     I have found that these plants do best in full sun in our climate. Ones that are grown in shade or part shade here don't look that good--they are not full like the ones in the picture but are lanky and sickly looking. These plants also appreciate water and fertilizer in the summer. They do not have any particular dislikes about fertilizer.  They need to be taken inside in the winter.  I can tell you positively that they are not hardy here.  In winter, they can be stored pretty much dry, although it is possible to keep them in full growth by watering them and giving them light. Since I tend to ignore my indoor plants, it is fortunate that you can get away with not watering them at all in the winter.  They may drop all their foliage, but once they are brought back out and watered and given light they will start back into growth.
     If I lived in a climate where you could plant these in the ground outside, I would probably have a forest of them.  What are all those people in Southern California thinking if they haven't planted a cussonia in their garden yet?


  1. Yes! That's what I thought it was but it looked too big to possibly be true. I was hoping you'd discovered some sort of hardy look-alike. Ah well. Lovely plant and you've given me hope that mine will one day be as large.

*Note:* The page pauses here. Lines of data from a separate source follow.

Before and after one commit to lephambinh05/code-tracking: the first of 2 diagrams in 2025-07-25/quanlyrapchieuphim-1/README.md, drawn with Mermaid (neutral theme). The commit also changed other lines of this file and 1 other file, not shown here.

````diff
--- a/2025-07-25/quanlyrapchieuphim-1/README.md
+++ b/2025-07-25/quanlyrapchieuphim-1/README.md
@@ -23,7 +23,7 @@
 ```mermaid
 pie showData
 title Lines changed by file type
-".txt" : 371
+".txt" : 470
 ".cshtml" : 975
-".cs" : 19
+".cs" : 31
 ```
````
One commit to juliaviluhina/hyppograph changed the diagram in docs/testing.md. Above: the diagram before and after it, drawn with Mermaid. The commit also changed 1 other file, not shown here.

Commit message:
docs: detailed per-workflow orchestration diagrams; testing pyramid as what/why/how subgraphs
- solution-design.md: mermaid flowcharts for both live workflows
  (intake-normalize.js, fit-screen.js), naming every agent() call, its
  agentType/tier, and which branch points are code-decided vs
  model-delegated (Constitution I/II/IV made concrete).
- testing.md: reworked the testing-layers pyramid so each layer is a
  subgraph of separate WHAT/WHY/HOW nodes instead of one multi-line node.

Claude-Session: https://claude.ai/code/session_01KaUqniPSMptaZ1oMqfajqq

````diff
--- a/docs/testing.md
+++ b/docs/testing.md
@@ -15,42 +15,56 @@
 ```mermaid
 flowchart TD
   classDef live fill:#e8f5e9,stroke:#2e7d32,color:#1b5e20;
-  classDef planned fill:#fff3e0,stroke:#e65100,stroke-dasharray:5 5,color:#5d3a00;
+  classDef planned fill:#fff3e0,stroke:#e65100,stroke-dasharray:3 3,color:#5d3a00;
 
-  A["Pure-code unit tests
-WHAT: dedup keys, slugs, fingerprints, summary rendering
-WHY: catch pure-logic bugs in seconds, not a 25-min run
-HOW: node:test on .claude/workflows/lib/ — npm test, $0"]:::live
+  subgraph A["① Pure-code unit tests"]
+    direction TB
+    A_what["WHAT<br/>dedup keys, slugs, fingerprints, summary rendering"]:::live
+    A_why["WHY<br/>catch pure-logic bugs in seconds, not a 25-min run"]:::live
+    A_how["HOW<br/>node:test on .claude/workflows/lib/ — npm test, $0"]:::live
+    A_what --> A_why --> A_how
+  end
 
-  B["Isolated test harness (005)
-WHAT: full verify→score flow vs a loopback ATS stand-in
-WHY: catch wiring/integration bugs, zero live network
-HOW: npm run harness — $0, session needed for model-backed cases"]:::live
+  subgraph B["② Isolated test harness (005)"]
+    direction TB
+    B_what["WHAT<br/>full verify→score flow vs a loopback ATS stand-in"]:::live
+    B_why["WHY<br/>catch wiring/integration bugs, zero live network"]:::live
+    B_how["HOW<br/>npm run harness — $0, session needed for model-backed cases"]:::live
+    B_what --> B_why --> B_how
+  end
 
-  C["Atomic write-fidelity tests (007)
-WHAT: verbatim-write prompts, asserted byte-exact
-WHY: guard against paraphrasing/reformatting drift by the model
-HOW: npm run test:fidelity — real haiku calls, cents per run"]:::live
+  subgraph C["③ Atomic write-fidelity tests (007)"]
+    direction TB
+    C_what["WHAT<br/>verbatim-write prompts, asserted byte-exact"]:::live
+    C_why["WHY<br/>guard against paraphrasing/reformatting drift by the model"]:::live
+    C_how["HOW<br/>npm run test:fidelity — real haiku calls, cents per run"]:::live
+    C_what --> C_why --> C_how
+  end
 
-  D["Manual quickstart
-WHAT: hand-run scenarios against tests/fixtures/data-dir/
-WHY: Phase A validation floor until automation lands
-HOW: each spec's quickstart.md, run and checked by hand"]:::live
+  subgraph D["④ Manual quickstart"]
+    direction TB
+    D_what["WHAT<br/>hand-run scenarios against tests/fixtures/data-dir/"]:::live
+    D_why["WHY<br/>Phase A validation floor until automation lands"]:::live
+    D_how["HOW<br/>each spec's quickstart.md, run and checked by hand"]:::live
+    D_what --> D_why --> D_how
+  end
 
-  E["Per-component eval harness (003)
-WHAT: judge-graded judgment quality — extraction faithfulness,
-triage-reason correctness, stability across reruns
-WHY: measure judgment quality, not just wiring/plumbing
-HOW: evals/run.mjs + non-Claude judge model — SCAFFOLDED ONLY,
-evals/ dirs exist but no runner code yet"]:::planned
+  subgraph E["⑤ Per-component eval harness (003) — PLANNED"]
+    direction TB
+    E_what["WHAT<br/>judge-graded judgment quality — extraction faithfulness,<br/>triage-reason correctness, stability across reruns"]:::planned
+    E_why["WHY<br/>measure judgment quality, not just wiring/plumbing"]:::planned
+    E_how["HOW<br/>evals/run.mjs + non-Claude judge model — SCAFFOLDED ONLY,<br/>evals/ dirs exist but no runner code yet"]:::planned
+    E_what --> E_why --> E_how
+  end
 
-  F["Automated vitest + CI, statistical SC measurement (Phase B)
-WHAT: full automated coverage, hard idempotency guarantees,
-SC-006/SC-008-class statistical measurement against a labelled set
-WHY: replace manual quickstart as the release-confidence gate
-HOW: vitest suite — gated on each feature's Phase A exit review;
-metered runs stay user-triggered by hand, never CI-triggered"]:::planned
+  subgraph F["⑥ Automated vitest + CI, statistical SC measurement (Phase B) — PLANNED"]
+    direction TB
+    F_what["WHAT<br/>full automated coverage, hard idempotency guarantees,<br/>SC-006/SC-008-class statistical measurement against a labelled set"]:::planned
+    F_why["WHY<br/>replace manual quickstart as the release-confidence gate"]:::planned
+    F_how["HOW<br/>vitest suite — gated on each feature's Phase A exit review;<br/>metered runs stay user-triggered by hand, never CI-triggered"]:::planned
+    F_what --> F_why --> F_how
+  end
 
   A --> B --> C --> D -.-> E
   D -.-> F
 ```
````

  2. Hi Linda, yes, these tries like full sun. Here in South Africa they grow naturally in the more temperate climate parts of our country and they do not like severe cold. Mind has already formed 4 heads due to severe frost over a few winters, but luckily is still going after 8 years. Best you move to South Africa then you can have your forest of them! he he! Regards